[Entries provided]
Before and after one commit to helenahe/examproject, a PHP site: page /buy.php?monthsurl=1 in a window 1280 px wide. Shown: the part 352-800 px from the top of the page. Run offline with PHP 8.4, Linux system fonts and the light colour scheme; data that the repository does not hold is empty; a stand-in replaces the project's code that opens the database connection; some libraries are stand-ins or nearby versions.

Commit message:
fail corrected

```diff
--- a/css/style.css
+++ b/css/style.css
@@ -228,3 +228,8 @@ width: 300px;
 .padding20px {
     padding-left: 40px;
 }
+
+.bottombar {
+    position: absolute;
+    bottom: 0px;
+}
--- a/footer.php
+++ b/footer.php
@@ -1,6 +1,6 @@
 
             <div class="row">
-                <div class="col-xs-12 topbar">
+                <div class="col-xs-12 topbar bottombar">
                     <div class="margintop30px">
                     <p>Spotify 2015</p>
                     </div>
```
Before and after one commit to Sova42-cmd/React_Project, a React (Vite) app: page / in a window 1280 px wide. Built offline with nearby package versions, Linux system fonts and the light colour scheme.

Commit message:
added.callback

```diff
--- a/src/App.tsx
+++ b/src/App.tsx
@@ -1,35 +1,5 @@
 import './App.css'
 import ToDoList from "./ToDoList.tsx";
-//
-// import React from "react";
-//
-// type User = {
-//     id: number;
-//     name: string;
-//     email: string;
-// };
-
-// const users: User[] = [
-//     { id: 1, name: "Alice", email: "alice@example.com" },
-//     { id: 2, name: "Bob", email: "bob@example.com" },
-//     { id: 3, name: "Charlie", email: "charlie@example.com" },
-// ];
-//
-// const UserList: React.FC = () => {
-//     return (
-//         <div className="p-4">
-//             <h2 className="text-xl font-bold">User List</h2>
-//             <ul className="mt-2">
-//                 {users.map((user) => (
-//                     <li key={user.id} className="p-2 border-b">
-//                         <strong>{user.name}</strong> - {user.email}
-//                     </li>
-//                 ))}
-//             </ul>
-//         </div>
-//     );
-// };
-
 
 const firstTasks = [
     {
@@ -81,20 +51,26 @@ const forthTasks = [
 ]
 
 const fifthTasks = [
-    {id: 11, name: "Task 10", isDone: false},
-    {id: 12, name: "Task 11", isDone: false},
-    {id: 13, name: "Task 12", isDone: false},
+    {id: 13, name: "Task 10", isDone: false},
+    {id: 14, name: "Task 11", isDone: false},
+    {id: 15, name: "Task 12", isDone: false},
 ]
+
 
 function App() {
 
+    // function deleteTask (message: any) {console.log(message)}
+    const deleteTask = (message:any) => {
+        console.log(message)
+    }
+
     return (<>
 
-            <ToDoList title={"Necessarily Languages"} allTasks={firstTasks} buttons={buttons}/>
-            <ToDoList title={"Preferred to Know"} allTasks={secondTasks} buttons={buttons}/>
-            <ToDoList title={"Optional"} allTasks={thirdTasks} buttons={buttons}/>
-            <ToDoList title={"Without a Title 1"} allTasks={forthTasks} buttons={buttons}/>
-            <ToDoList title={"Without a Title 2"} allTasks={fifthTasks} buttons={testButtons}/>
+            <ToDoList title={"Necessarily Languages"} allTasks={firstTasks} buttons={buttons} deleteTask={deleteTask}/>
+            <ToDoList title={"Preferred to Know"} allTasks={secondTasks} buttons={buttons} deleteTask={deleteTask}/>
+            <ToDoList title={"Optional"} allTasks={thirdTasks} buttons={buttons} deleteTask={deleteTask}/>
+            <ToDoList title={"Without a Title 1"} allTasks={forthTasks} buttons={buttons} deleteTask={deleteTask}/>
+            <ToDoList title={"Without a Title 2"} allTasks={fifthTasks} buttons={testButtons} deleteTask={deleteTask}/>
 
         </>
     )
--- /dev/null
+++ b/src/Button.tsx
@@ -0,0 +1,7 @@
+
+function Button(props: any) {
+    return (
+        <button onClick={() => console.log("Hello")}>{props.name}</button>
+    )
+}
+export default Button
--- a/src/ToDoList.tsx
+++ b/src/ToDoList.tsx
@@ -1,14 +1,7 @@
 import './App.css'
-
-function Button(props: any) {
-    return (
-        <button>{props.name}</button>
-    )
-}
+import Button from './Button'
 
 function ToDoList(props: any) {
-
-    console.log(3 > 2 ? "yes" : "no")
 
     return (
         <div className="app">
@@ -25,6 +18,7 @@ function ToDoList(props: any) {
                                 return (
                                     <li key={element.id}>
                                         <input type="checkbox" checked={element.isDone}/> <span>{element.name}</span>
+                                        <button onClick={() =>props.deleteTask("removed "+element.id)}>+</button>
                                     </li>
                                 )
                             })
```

[Exercise goal]
Every entry above should be written out again, precisely.

[Reply]
Before and after one commit to helenahe/examproject, a PHP site: page /buy.php?monthsurl=1 in a window 1280 px wide. Shown: the part 352-800 px from the top of the page. Run offline with PHP 8.4, Linux system fonts and the light colour scheme; data that the repository does not hold is empty; a stand-in replaces the project's code that opens the database connection; some libraries are stand-ins or nearby versions.

Commit message:
fail corrected

```diff
--- a/css/style.css
+++ b/css/style.css
@@ -228,3 +228,8 @@ width: 300px;
 .padding20px {
     padding-left: 40px;
 }
+
+.bottombar {
+    position: absolute;
+    bottom: 0px;
+}
--- a/footer.php
+++ b/footer.php
@@ -1,6 +1,6 @@
 
             <div class="row">
-                <div class="col-xs-12 topbar">
+                <div class="col-xs-12 topbar bottombar">
                     <div class="margintop30px">
                     <p>Spotify 2015</p>
                     </div>
```
Before and after one commit to Sova42-cmd/React_Project, a React (Vite) app: page / in a window 1280 px wide. Built offline with nearby package versions, Linux system fonts and the light colour scheme.

Commit message:
added.callback

```diff
--- a/src/App.tsx
+++ b/src/App.tsx
@@ -1,35 +1,5 @@
 import './App.css'
 import ToDoList from "./ToDoList.tsx";
-//
-// import React from "react";
-//
-// type User = {
-//     id: number;
-//     name: string;
-//     email: string;
-// };
-
-// const users: User[] = [
-//     { id: 1, name: "Alice", email: "alice@example.com" },
-//     { id: 2, name: "Bob", email: "bob@example.com" },
-//     { id: 3, name: "Charlie", email: "charlie@example.com" },
-// ];
-//
-// const UserList: React.FC = () => {
-//     return (
-//         <div className="p-4">
-//             <h2 className="text-xl font-bold">User List</h2>
-//             <ul className="mt-2">
-//                 {users.map((user) => (
-//                     <li key={user.id} className="p-2 border-b">
-//                         <strong>{user.name}</strong> - {user.email}
-//                     </li>
-//                 ))}
-//             </ul>
-//         </div>
-//     );
-// };
-
 
 const firstTasks = [
     {
@@ -81,20 +51,26 @@ const forthTasks = [
 ]
 
 const fifthTasks = [
-    {id: 11, name: "Task 10", isDone: false},
-    {id: 12, name: "Task 11", isDone: false},
-    {id: 13, name: "Task 12", isDone: false},
+    {id: 13, name: "Task 10", isDone: false},
+    {id: 14, name: "Task 11", isDone: false},
+    {id: 15, name: "Task 12", isDone: false},
 ]
+
 
 function App() {
 
+    // function deleteTask (message: any) {console.log(message)}
+    const deleteTask = (message:any) => {
+        console.log(message)
+    }
+
     return (<>
 
-            <ToDoList title={"Necessarily Languages"} allTasks={firstTasks} buttons={buttons}/>
-            <ToDoList title={"Preferred to Know"} allTasks={secondTasks} buttons={buttons}/>
-            <ToDoList title={"Optional"} allTasks={thirdTasks} buttons={buttons}/>
-            <ToDoList title={"Without a Title 1"} allTasks={forthTasks} buttons={buttons}/>
-            <ToDoList title={"Without a Title 2"} allTasks={fifthTasks} buttons={testButtons}/>
+            <ToDoList title={"Necessarily Languages"} allTasks={firstTasks} buttons={buttons} deleteTask={deleteTask}/>
+            <ToDoList title={"Preferred to Know"} allTasks={secondTasks} buttons={buttons} deleteTask={deleteTask}/>
+            <ToDoList title={"Optional"} allTasks={thirdTasks} buttons={buttons} deleteTask={deleteTask}/>
+            <ToDoList title={"Without a Title 1"} allTasks={forthTasks} buttons={buttons} deleteTask={deleteTask}/>
+            <ToDoList title={"Without a Title 2"} allTasks={fifthTasks} buttons={testButtons} deleteTask={deleteTask}/>
 
         </>
     )
--- /dev/null
+++ b/src/Button.tsx
@@ -0,0 +1,7 @@
+
+function Button(props: any) {
+    return (
+        <button onClick={() => console.log("Hello")}>{props.name}</button>
+    )
+}
+export default Button
--- a/src/ToDoList.tsx
+++ b/src/ToDoList.tsx
@@ -1,14 +1,7 @@
 import './App.css'
-
-function Button(props: any) {
-    return (
-        <button>{props.name}</button>
-    )
-}
+import Button from './Button'
 
 function ToDoList(props: any) {
-
-    console.log(3 > 2 ? "yes" : "no")
 
     return (
         <div className="app">
@@ -25,6 +18,7 @@ function ToDoList(props: any) {
                                 return (
                                     <li key={element.id}>
                                         <input type="checkbox" checked={element.isDone}/> <span>{element.name}</span>
+                                        <button onClick={() =>props.deleteTask("removed "+element.id)}>+</button>
                                     </li>
                                 )
                             })
```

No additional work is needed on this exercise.